David Gura Jan 29, 2014
HTML EMBED:
COPY

Farm bill would cut subsidies, but will it matter?

David Gura Jan 29, 2014
HTML EMBED:
COPY

After two years of debate and stopgap measures, we may finally have a new farm bill. The House of Representatives is scheduled to take up a compromise agreement todayThe legislation includes a host of reforms to, among other things, food stamps and subsidies, but reforming subsidies might not save the government much money. 

For almost two decades, farmers have gotten what are called “direct payments” from the government — that’s a check from Uncle Sam, no matter what.

“With direct payments, you got paid the payment even if you had great yields and high prices,” explains Art Barnaby, a professor of agricultural economics at Kansas State University.

Last year, those direct payments cost taxpayers about $4.5 billion.

Crop insurance is one of the things that would replace those payments, and Bruce Babcock, the Cargill Endowed Chair of Energy Economics at Iowa State University, says that would be a big deal. “But it’s not clear that it is actually getting the government at all out of the subsidy business,” he adds.

That is because these payments would be tied to commodity prices, so they would fluctuate.  Taxpayers would save money when prices are high, Babcock says, “but if they fall significantly, we will be spending a lot more money on farm subsidies than we would have under the old programs.”

And when commodity prices fall, they don’t tend to rebound overnight.  Babcock says it’s likely we would face many years of high subsidy payments.

We’re here to help you navigate this changed world and economy.

Our mission at Marketplace is to raise the economic intelligence of the country. It’s a tough task, but it’s never been more important.

In the past year, we’ve seen record unemployment, stimulus bills, and reddit users influencing the stock market. Marketplace helps you understand it all, will fact-based, approachable, and unbiased reporting.

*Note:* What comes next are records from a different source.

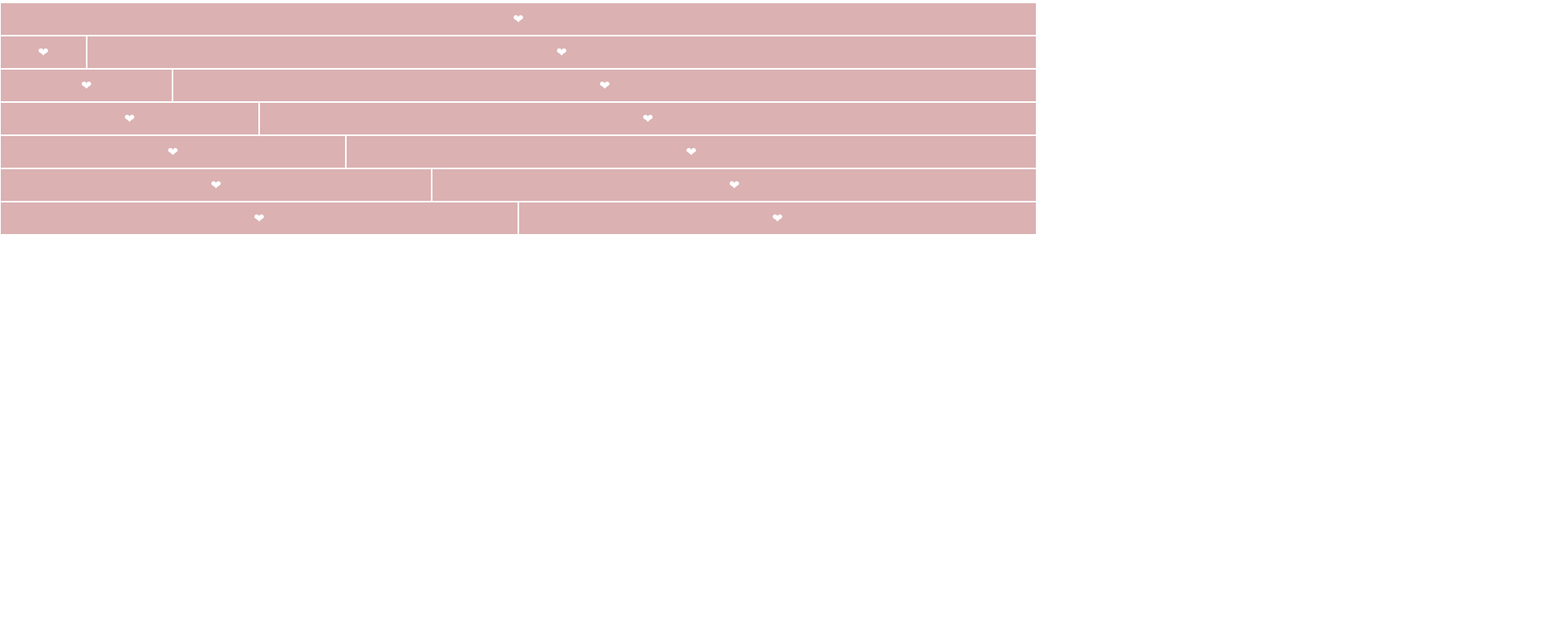
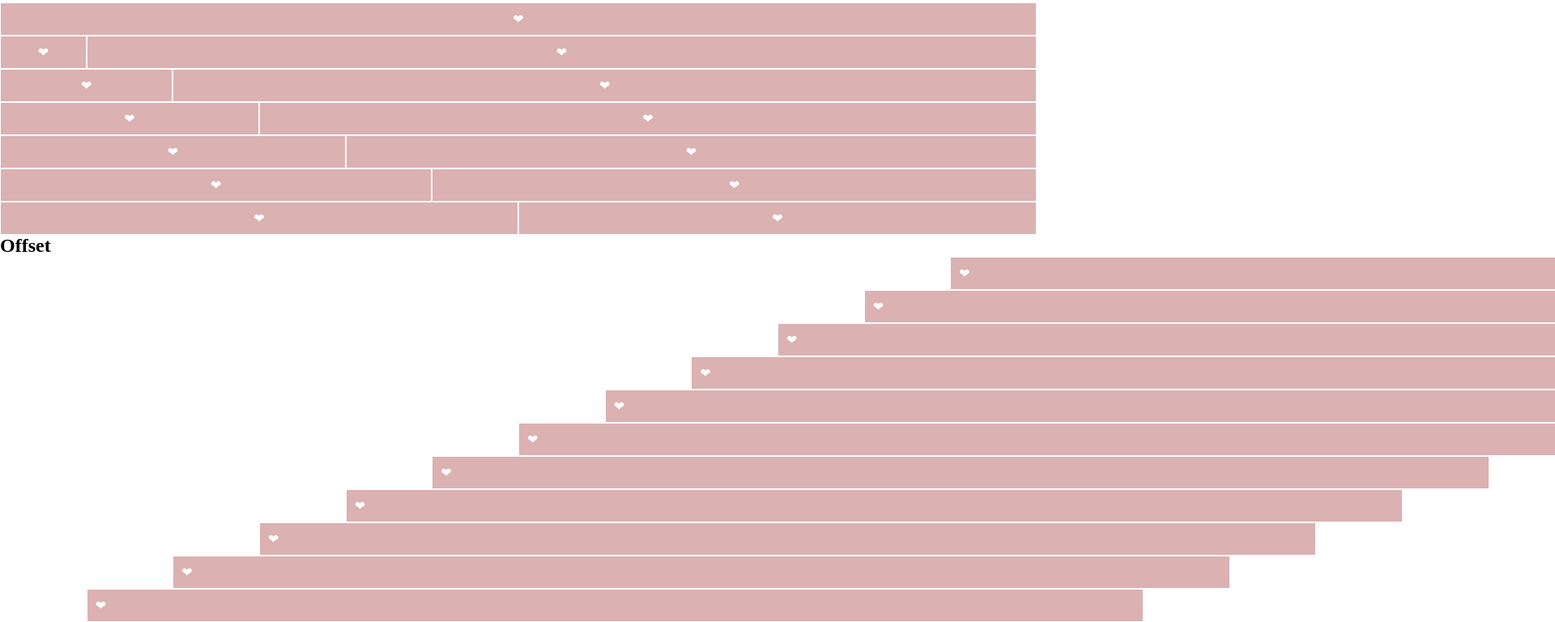
Before and after one commit to lauraoliveri/html-css-12bool, a plain HTML site: page index.html in a window 1280 px wide. Shown: the part 266-1034 px from the top of the page at 81% size, 1920 px wide, since content can reach past the window. Before the commit the page ends 800 px from the top, so only its background shows below. Drawn offline with Linux system fonts and the light colour scheme.

Commit message:
Add Offset section

```diff
--- a/css/style.css
+++ b/css/style.css
@@ -15,3 +15,7 @@
     width: 100%;
     height: 20px;
 }
+
+.padding {
+    padding-right: 100%;
+}
--- a/index.html
+++ b/index.html
@@ -201,5 +201,99 @@
             </div>
         </div>
     </div>
+
+    <section>
+        <h2>
+            Offset
+        </h2>
+    </section>
+
+    <div class="container-col">
+        <div class="row">
+            <div class="column-offset-11 padding">
+                &#x2764;
+            </div>
+        </div>
+    </div>
+
+    <div class="container-col">
+        <div class="row">
+            <div class="column-offset-10 padding">
+                &#x2764;
+            </div>
+        </div>
+    </div>
+
+    <div class="container-col">
+        <div class="row">
+            <div class="column-offset-9 padding">
+                &#x2764;
+            </div>
+        </div>
+    </div>
+
+    <div class="container-col">
+        <div class="row">
+            <div class="column-offset-8 padding">
+                &#x2764;
+            </div>
+        </div>
+    </div>
+
+    <div class="container-col">
+        <div class="row">
+            <div class="column-offset-7 padding">
+                &#x2764;
+            </div>
+        </div>
+    </div>
+
+    <div class="container-col">
+        <div class="row">
+            <div class="column-offset-6 padding">
+                &#x2764;
+            </div>
+        </div>
+    </div>
+
+    <div class="container-col">
+        <div class="row">
+            <div class="column-offset-5 padding">
+                &#x2764;
+            </div>
+        </div>
+    </div>
+
+    <div class="container-col">
+        <div class="row">
+            <div class="column-offset-4 padding">
+                &#x2764;
+            </div>
+        </div>
+    </div>
+
+    <div class="container-col">
+        <div class="row">
+            <div class="column-offset-3 padding">
+                &#x2764;
+            </div>
+        </div>
+    </div>
+
+    <div class="container-col">
+        <div class="row">
+            <div class="column-offset-2 padding">
+                &#x2764;
+            </div>
+        </div>
+    </div>
+
+    <div class="container-col">
+        <div class="row">
+            <div class="column-offset-1 padding">
+                &#x2764;
+            </div>
+        </div>
+    </div>
 </body>
 </html>
```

Generous support from listeners and readers is what powers our nonprofit news—and your donation today will help provide this essential service. For just $5/month, you can sustain independent journalism that keeps you and thousands of others informed.